It is, first of all, a wonderfully cogent book. Its tone and balance are striking, and the author is greatly to be commended here for avoiding any kind of polemics in response to some of Florovsky's more outrageous claims. I first studied Florovsky in a doctoral course more than ten years ago now, and I came greatly to respect him. I still do in some ways, and thus, almost every semester, I have my students read his essay "St Gregory Palamas and the Tradition of the Fathers" (which they read alongside a Catholic treatment of many of the same issues, viz., Hans Urs von Balthasar's 1939 essay, translated into English only in 1997 as "The Fathers, the Scholastics, and Ourselves.") But reading Gavrilyuk's book made me re-think much of what Florovsky wrote, which now seems to me far less credible than I once thought. I think perhaps I was taken in by the force of Florovsky's rhetoric rather than the quality of his evidence, which today seems to me much more dubious.

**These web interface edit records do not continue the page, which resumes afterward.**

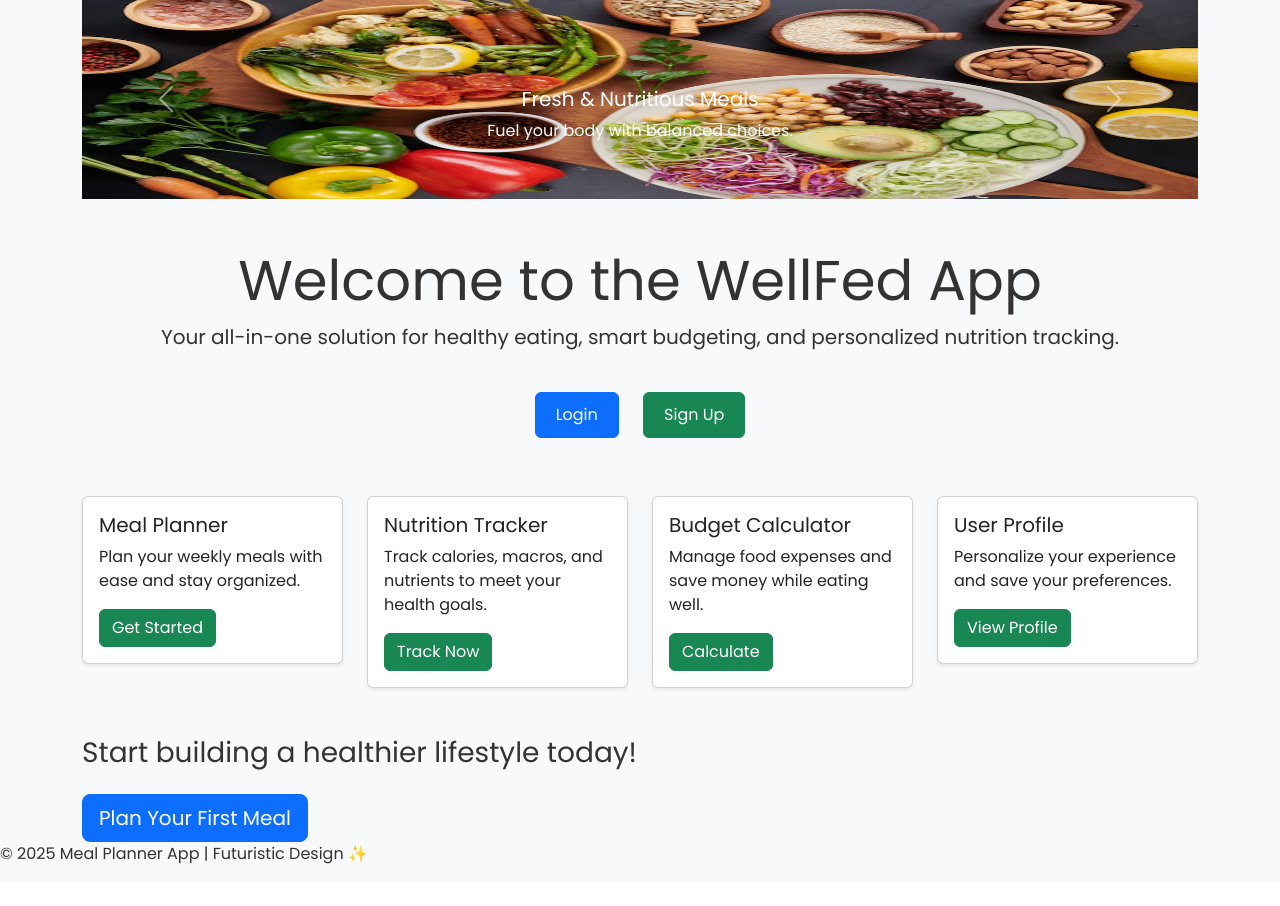
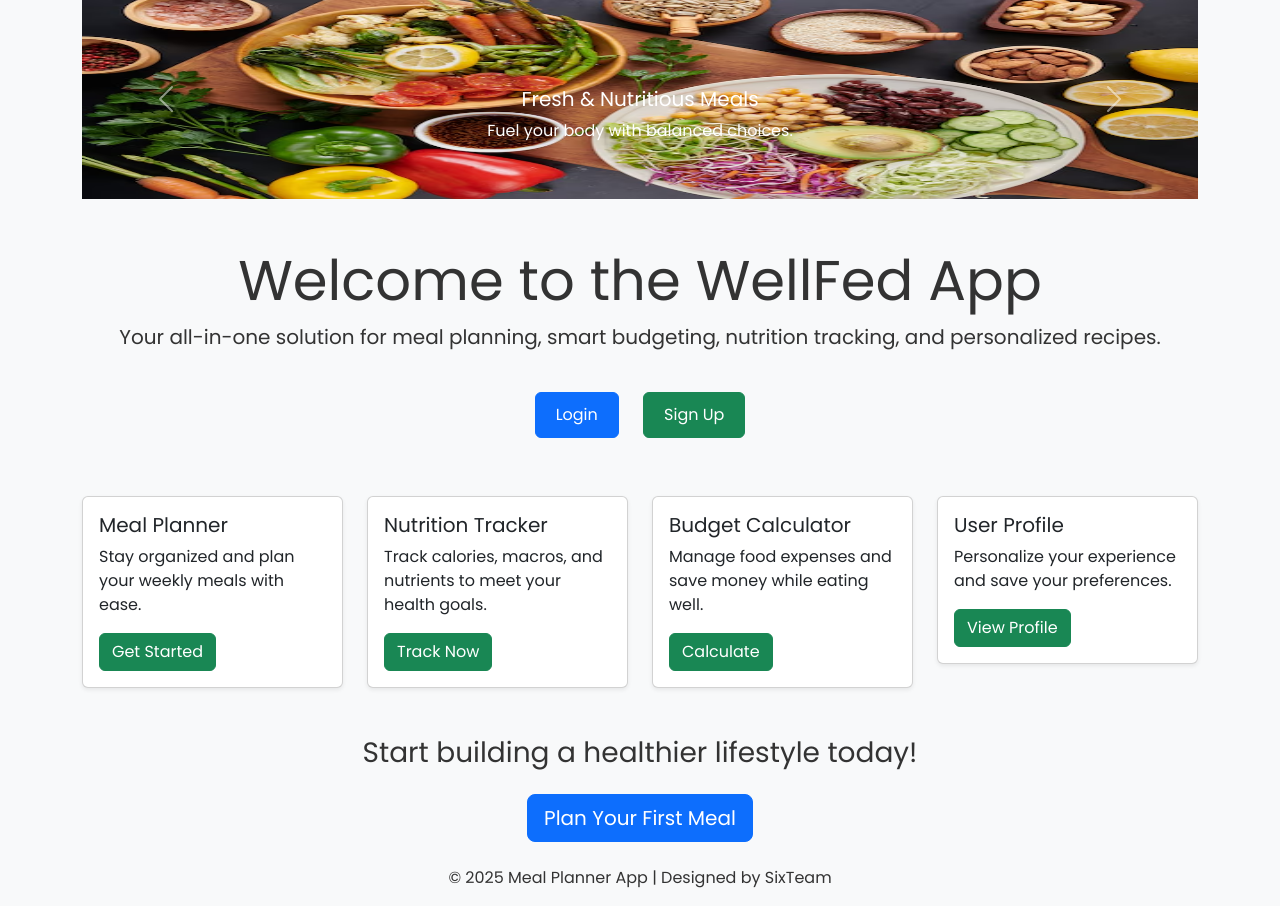
Before and after one commit to germinkhalil2/SixTeam, a Django app: page /home/ in a window 1280 px wide. Shown: the part 81-987 px from the top of the page. Before the commit the page ends 945 px from the top, so only its background shows below. Run offline with Django 5.2, Linux system fonts and the light colour scheme.

Commit message:
Updated home page pictures, tested creating new account and adding meals to planner for new account

```diff
--- a/WellFed/WellFed_App/views.py
+++ b/WellFed/WellFed_App/views.py
@@ -268,7 +268,7 @@
             "carbs": recipe.get("recipe_nutrition", {}).get("carbohydrate", 0),
             "sugar": recipe.get("recipe_nutrition", {}).get("sugar", 0),
             "sodium": recipe.get("recipe_nutrition", {}).get("sodium", 0),
-            "protein": recipe.get("recipe_nutrition", {}).get("protein", 0),
+            "protein": recipe.get("recipe_nutrition", {}).get("protien", 0),
         })
 
     return render(request, "chatbot_results.html", {"query": query, "results": results})
@@ -282,7 +282,6 @@
         fats = float(request.POST.get("fats", 0))
         carbs = float(request.POST.get("carbs", 0))
         sugar = float(request.POST.get("sugar", 0))
-        sodium = float(request.POST.get("sodium", 0))
         protein = float(request.POST.get("protein", 0))
 
         meal_type_choice = request.POST.get("meal_type_choice")
@@ -303,7 +302,6 @@
             fats=fats,
             carbs=carbs,
             sugar=sugar,
-            sodium=sodium,
             protien=protein,
             meal_type_choice=meal_type_choice,  # ✅ use user choice
             meal_date=target_date               # ✅ use user date
@@ -379,4 +377,4 @@
 
 def logout_view(request):
     logout(request)
-    return redirect("login")
+    return render(request, "logout.html")
--- a/WellFed/templates/base.html
+++ b/WellFed/templates/base.html
@@ -46,7 +46,9 @@
         footer {
             background-color: #2E8B57;
             color: #fff;
+            display: flex;
             text-align: center;
+            align-items: center;
             padding: 1rem;
             margin-top: 2rem;
             font-size: 0.9rem;
@@ -122,8 +124,8 @@
     </main>
 
     <!-- Footer -->
-    <footer>
-        <p>&copy; 2025 Meal Planner App | Futuristic Design ✨</p>
+    <footer class="text-center">
+        <p class-"mb-0">&copy; 2025 Meal Planner App | Designed by SixTeam</p>
     </footer>
 
     <!-- Bootstrap JS -->
--- a/WellFed/templates/home.html
+++ b/WellFed/templates/home.html
@@ -17,14 +17,14 @@
                 </div>
             </div>
             <div class="carousel-item">
-                <img src="{% static 'healthypic2.jpg'%}" class="d-block w-100" alt="Exercise" style="width:395px;height:200px">
+                <img src="{% static 'healthypic8.jpg.avif'%}" class="d-block w-100" alt="Exercise" style="width:395px;height:200px">
                 <div class="carousel-caption d-none d-md-block">
                     <h5>Stay Active</h5>
                     <p>Combine fitness with smart eating.</p>
                 </div>
             </div>
             <div class="carousel-item">
-                <img src="{% static 'healthypic3.jpg'%}" class="d-block w-100" alt="Healthy Living" style="width:395px;height:200px">
+                <img src="{% static 'healthypic7.png.jpg'%}" class="d-block w-100" alt="Healthy Living" style="width:395px;height:200px">
                 <div class="carousel-caption d-none d-md-block">
                     <h5>Healthy Lifestyle</h5>
                     <p>Small steps lead to big changes.</p>
@@ -43,7 +43,7 @@
     <!-- Hero Section -->
     <div class="text-center">
         <h1 class="display-4">Welcome to the WellFed App</h1>
-        <p class="lead">Your all-in-one solution for healthy eating, smart budgeting, and personalized nutrition tracking.</p>
+        <p class="lead">Your all-in-one solution for meal planning, smart budgeting, nutrition tracking, and personalized recipes.</p>
     </div>
 
         <!-- Add login/signup buttons -->
@@ -62,8 +62,8 @@
             <div class="card shadow-sm">
                 <div class="card-body">
                     <h5 class="card-title">Meal Planner</h5>
-                    <p class="card-text">Plan your weekly meals with ease and stay organized.</p>
-                    <a href="mealPlanner.html" class="btn btn-success">Get Started</a>
+                    <p class="card-text">Stay organized and plan your weekly meals with ease.</p>
+                    <a href="{% url 'meal_planner_view' %}" class="btn btn-success">Get Started</a>
                 </div>
             </div>
         </div>
@@ -73,7 +73,7 @@
                 <div class="card-body">
                     <h5 class="card-title">Nutrition Tracker</h5>
                     <p class="card-text">Track calories, macros, and nutrients to meet your health goals.</p>
-                    <a href="mealPlanner.html" class="btn btn-success">Track Now</a>
+                    <a href="{% url 'meal_planner_view' %}" class="btn btn-success">Track Now</a>
                 </div>
             </div>
         </div>
@@ -83,7 +83,7 @@
                 <div class="card-body">
                     <h5 class="card-title">Budget Calculator</h5>
                     <p class="card-text">Manage food expenses and save money while eating well.</p>
-                    <a href="mealPlanner.html" class="btn btn-success">Calculate</a>
+                    <a href="{% url 'meal_planner_view' %}" class="btn btn-success">Calculate</a>
                 </div>
             </div>
         </div>
@@ -93,7 +93,7 @@
                 <div class="card-body">
                     <h5 class="card-title">User Profile</h5>
                     <p class="card-text">Personalize your experience and save your preferences.</p>
-                    <a href="mealPlanner.html" class="btn btn-success">View Profile</a>
+                    <a href="{% url 'meal_planner_view' %}" class="btn btn-success">View Profile</a>
                 </div>
             </div>
         </div>
@@ -101,8 +101,11 @@
 
     <!-- Call to Action -->
     <div class="mt-5">
-        <h3>Start building a healthier lifestyle today!</h3>
-        <a href="mealPlanner.html" class="btn btn-lg btn-primary mt-3">Plan Your First Meal</a>
+        <h3 class="text-center">Start building a healthier lifestyle today!</h3>
+        <div class="text-center">
+        <a href="{% url 'meal_planner_view' %}" class="btn btn-lg btn-primary mt-3">Plan Your First Meal</a>
+        </div>
+        <br>
     </div>
 </div>
 {% endblock %}
```
Also changed, not shown: WellFed/templates/mealPlanner.html (+14 -11 lines), WellFed/static/healthypic2.jpg, WellFed/static/healthypic3.jpg, WellFed/static/healthypic5.png.webp (added), WellFed/static/healthypic6.png.avif (added), WellFed/static/healthypic7.png.jpg (added), WellFed/static/healthypic8.jpg.avif (added), 3 other files.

Gavrilyuk's book is neither a “take-down” nor a pious hagiography, but intellectual history and biography of the best sort, allowing us to see the man in full. If, as Cardinal Newman famously said, the danger of hagiography is that it reduces complex people and their messy lives to mere “clothes racks for virtues,” we can be grateful to the author that he avoided that danger and allowed us to see everything Florovsky wore, winsomely captured in the--if you will--"bespoke" beret and rather déshabillé cassock on the front cover!

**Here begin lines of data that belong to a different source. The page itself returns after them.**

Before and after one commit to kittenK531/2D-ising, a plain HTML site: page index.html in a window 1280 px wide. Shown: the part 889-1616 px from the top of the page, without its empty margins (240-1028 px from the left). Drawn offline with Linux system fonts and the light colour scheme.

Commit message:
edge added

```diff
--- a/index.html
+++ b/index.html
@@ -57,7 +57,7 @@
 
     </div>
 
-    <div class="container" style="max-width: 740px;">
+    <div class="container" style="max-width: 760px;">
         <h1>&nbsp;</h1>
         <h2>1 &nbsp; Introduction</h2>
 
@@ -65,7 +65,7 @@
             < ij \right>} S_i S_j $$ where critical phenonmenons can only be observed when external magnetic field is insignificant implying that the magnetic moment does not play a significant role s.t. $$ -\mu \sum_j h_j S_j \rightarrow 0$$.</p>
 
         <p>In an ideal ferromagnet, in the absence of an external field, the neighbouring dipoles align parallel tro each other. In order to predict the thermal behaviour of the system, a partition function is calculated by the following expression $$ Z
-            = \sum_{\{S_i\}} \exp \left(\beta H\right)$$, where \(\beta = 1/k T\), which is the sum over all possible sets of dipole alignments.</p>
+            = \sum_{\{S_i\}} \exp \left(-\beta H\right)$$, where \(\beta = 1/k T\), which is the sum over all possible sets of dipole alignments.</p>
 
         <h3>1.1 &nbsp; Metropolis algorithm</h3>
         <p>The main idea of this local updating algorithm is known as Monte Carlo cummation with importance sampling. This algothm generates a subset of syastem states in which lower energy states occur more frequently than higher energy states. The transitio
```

Florovsky was indeed a complex man, and it seems very clear that he rather sharply embodied something attributed to Cyrano de Bergerac, who said that he sought always "to stand, not so high perhaps, but always alone." Florovsky was forever breaking with his colleagues in Paris, New York, Princeton, and elsewhere. He seems almost driven towards a destruction of relationships and a refusal of any party line. It remains a mystery to me, given this track record, that he was so regularly invited to WCC and other ecumenical events over the years.

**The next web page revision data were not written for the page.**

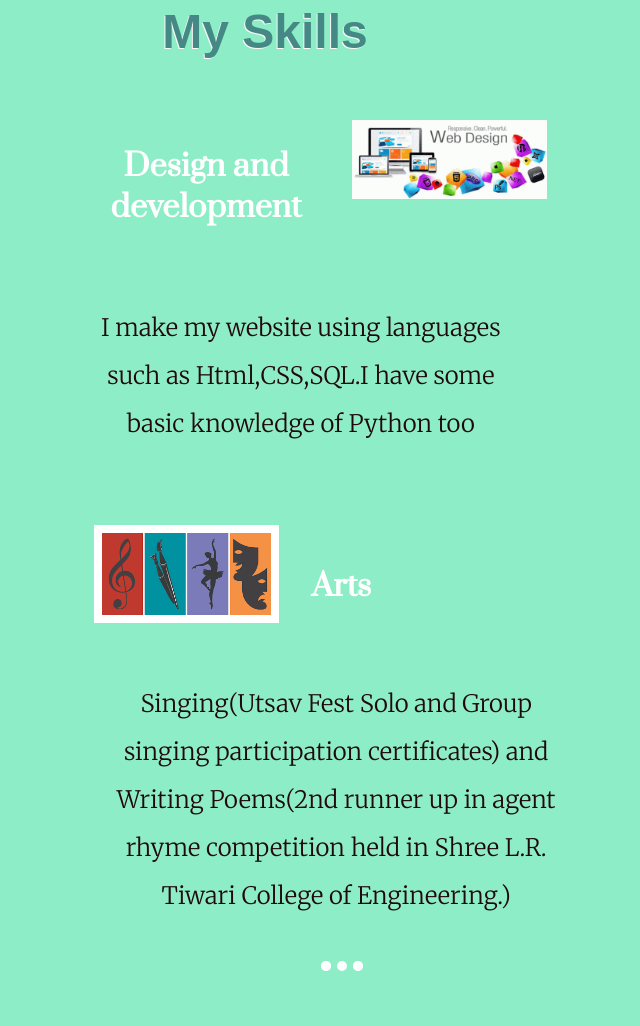
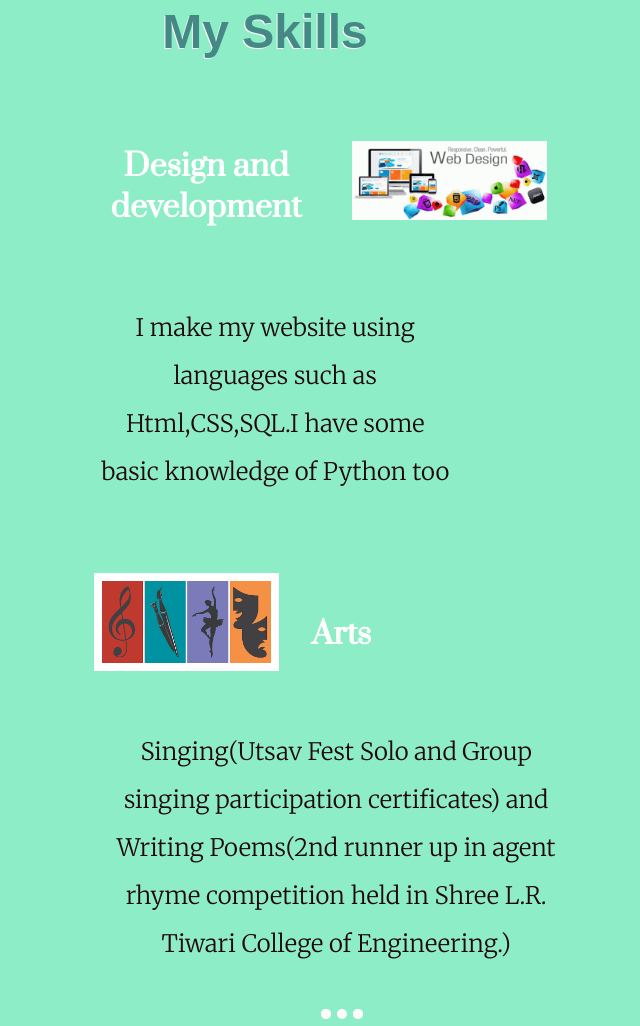
Before and after one commit to nikita250100/Nikita_Resume, a plain HTML site: page index.html in a window 1280 px wide. Shown: the part 1300-2326 px from the top of the page, without its empty margins (375-1015 px from the left). Drawn offline with Linux system fonts and the light colour scheme; a web font is replaced by a local one.

Commit message:
Webdev image shifted below and text width change

```diff
--- a/index.html
+++ b/index.html
@@ -52,9 +52,9 @@
         <div class="webdev-container" style="width:40%; margin-left: 34%;margin-top:-3%;" >
         <!-- Lorem Ipsum generator from lipsum.com because when we arent specific about the content then we should use this -->
         <!--<h3>Lorem ipsum dolor.</h3> -->
-        <img src="images/webdevelopment.gif" alt="sorry" height="28%" width="38%" class="imgsk1" style="margin-top:5%; margin-right: 5%;" >
+        <img src="images/webdevelopment.gif" alt="sorry" height="28%" width="38%" class="imgsk1" style="margin-top:9%; margin-right: 5%;" >
         <h3 class="skill1 " style=" font-size:1.9rem; padding-top:10%;padding-bottom: 8%; padding-right: 35%;">Design and development</h3>
-        <p class="skill2 width1" style=" font-size:1.5rem; width:80%; margin-left: 7%;margin-top:7%;font-align:left; ">I make my website using languages such as Html,CSS,SQL.I have some basic knowledge of Python too</p>
+        <p class="skill2 width1" style=" font-size:1.5rem; width:70%; margin-left: 7%;margin-top:7%;font-align:left; ">I make my website using languages such as Html,CSS,SQL.I have some basic knowledge of Python too</p>
         </div>
         <div class="arts-container" style="width:44%;margin-left: 31%;margin-left:34%; margin-top:6%;">
         <img src="images/arts.png" alt="sorry" height="12%" width="30%" class="imgsk2" style=" border:solid 8px white; margin-left: 6%;">
```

Florovsky, of course, is best known for his idea of a "neo-patristic synthesis," which is of value, but only to a limited degree, and in the wrong hands subject to abuse and distortion. His other big idea was that Orthodoxy was victimized by a "Western captivity" that corrupted it through a "pseudomorphosis." For lengthy reasons I shall argue later in the month, I think both claims now have to be very sharply revised not only because the evidence Florovsky adduces is so thin but also because there is now a good deal of other evidence to be considered that complicates the picture. Moreover, the image that Florovsky conveys here is a thoroughly unattractive one. In his caricatures, nobody looks good: Orthodoxy is always a victim, weak, helpless, supine before the rapacious and ravishing Western brute. Whom does that accurately or fairly describe--on either side? How do such characterizations help East or West, singly or together?
After the conference, perhaps I'll be able to post my thoughts in full. But in the meantime, this is a splendid book for all sorts of reasons, and anyone interested in not only Florovsky but Russian and more broadly Orthodox history in Europe and North America in the last century, and in the current one, will not want to be without Gavrilyuk's carefully researched and painstakingly argued scholarly work without which no credible future discussion of its subject will be possible.